Here's that press release:
NORTON CHALLENGES BENNET TO STAND UP AGAINST JOB-KILLING ENERGY RULES
(CENTENNIAL) -- A day after the Obama Administration unveiled new, draconian reforms to Federal onshore oil and gas leasing, Senate candidate Jane Norton questioned whether adding layers of red tape to responsible energy development was a prudent step in America's economic recovery.
"Natural gas development in Colorado provides tens-of-thousands of jobs while boosting our economy to the tune of billions of dollars," commented Norton. "We should expect our elected officials to know the vital role of responsible energy development in this state, and I would hope Senator Michael Bennet would voice concern when the Federal government adds unnecessary hurdles that will cost jobs and seriously harm hardworking Coloradans."
The new policies, which would further delay the development of Colorado's abundant reserves of clean-burning natural gas, would completely overhaul the current market-based system in which government land managers determine which areas are appropriate to lease. The Obama Administration's proposed changes would take development projects out of the hands of engineers and geologists and elevate the whims of bureaucrats over technical and economic merit.
"Less than a month ago, Senator Bennet sent a letter praising the Obama Administration's obstructionist philosophy on oil and gas leasing," continued Norton. "His sanction of the Obama Administration's job-killing policies is an affront to the thousands of men and women who support their families by discovering, producing, and delivering natural gas to our homes.

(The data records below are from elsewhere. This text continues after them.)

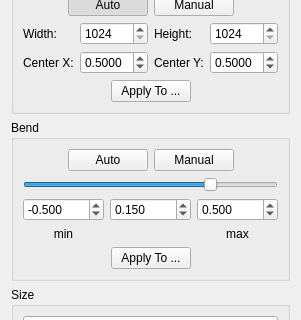
The window that src/core/filters/deskew/ui/DeskewOptionsWidget.ui (ImageProcessing-ElectronicPublications/scantailor-deviant) describes before a commit, drawn with Qt 5; both pictures show x 0 to 301 and y 556 to 876 of the 301 by 1188 pixel window.
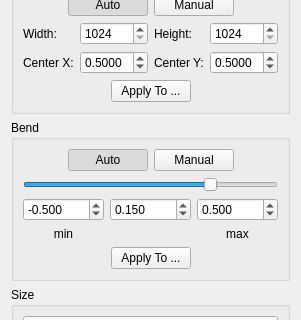
The same window after the commit. Icons and pictures are not drawn.

Commit message: deskew widget bendPanel: passive show options

Diff of the .ui file:
```diff
--- a/src/core/filters/deskew/ui/DeskewOptionsWidget.ui
+++ b/src/core/filters/deskew/ui/DeskewOptionsWidget.ui
@@ -799,6 +799,15 @@
           <property name="text">
            <string>Auto</string>
           </property>
+          <property name="checkable">
+           <bool>true</bool>
+          </property>
+          <property name="checked">
+           <bool>true</bool>
+          </property>
+          <property name="autoExclusive">
+           <bool>true</bool>
+          </property>
          </widget>
         </item>
         <item>
```
Left out of the diff: 6 changed lines with no effect on the pictures. The commit also changes 2 other files.
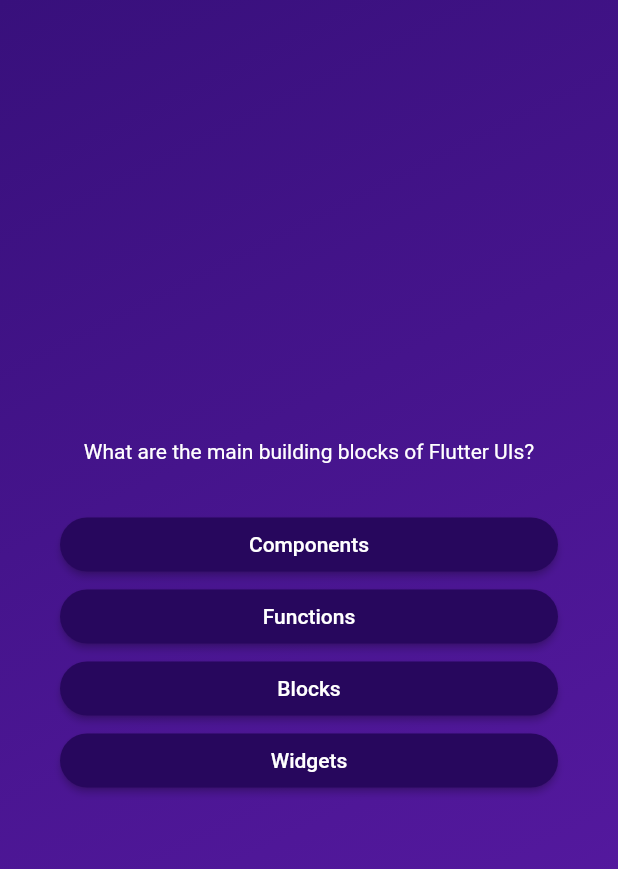
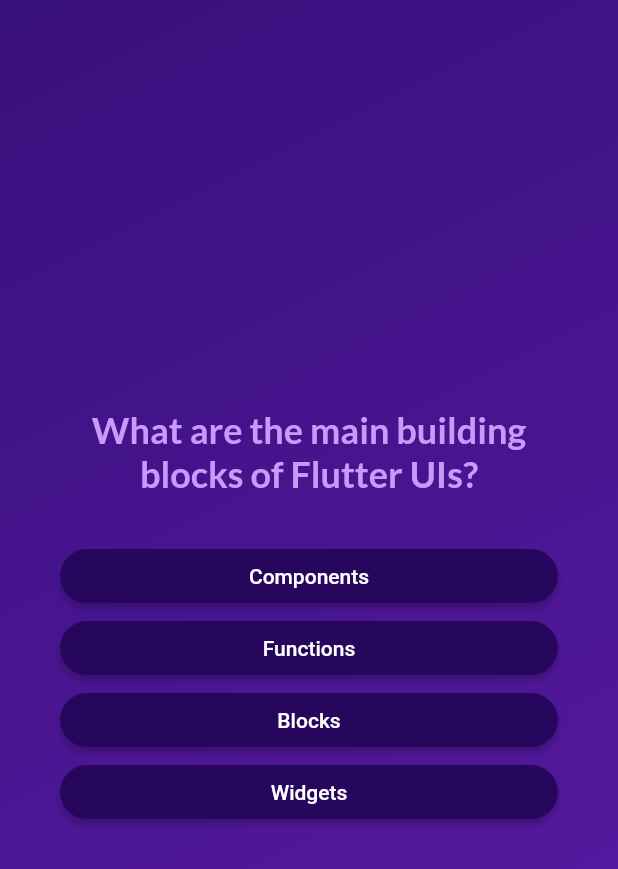
Before and after one commit to Morvalbrock/quizappprojects, a Flutter app: the screen it shows after launch, after a tap on "Start Quiz", on a phone screen of 412 x 824 dp. Shown: the top 869 px of the screen. Run offline on Flutter 3.47's test engine with Material 2 defaults, Android fonts, the phone set to English and light mode, and no system bars; our stand-ins replace google_fonts.

Commit message:
fonts change in questions

```diff
--- a/lib/answer_button.dart
+++ b/lib/answer_button.dart
@@ -22,6 +22,7 @@
       ),
       child: Text(
         answerText,
+        textAlign: TextAlign.center,
       ),
     );
   }
--- a/lib/questionscreen.dart
+++ b/lib/questionscreen.dart
@@ -1,6 +1,7 @@
 import 'package:flutter/material.dart';
 import 'package:quizappproject2/answer_button.dart';
 import 'package:quizappproject2/models/data/questions.dart';
+import 'package:google_fonts/google_fonts.dart';
 
 class QuestionScreen extends StatefulWidget {
   const QuestionScreen({super.key});
@@ -31,7 +32,11 @@
           children: [
             Text(
               currentQuestions.text,
-              style: const TextStyle(color: Colors.white),
+              style: GoogleFonts.lato(
+                color: const Color.fromARGB(255, 201, 153, 251),
+                fontSize: 24.0,
+                fontWeight: FontWeight.bold,
+              ),
               textAlign: TextAlign.center,
             ),
             const SizedBox(
--- a/lib/startscreen.dart
+++ b/lib/startscreen.dart
@@ -1,4 +1,5 @@
 import 'package:flutter/material.dart';
+import 'package:google_fonts/google_fonts.dart';
 import 'package:quizappproject2/quizscreen.dart';
 import 'package:quizappproject2/questionscreen.dart';
 
@@ -19,9 +20,9 @@
           const SizedBox(
             height: 80.0,
           ),
-          const Text(
+          Text(
             "Learn flutter the fun way !!!",
-            style: TextStyle(fontSize: 20.0, color: Colors.white),
+            style: GoogleFonts.lato(fontSize: 20.0, color: Colors.white),
           ),
           const SizedBox(
             height: 30.0,
--- a/pubspec.yaml
+++ b/pubspec.yaml
@@ -35,6 +35,8 @@
   # The following adds the Cupertino Icons font to your application.
   # Use with the CupertinoIcons class for iOS style icons.
   cupertino_icons: ^1.0.2
+  google_fonts: ^5.1.0
+
 
 dev_dependencies:
   flutter_test:
```
Also changed, not shown: pubspec.lock, 1 other file.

Colorado deserves a Senator who's not afraid to stand up against President Obama and other Washington powerbrokers to defend the livelihoods of energy workers in this state."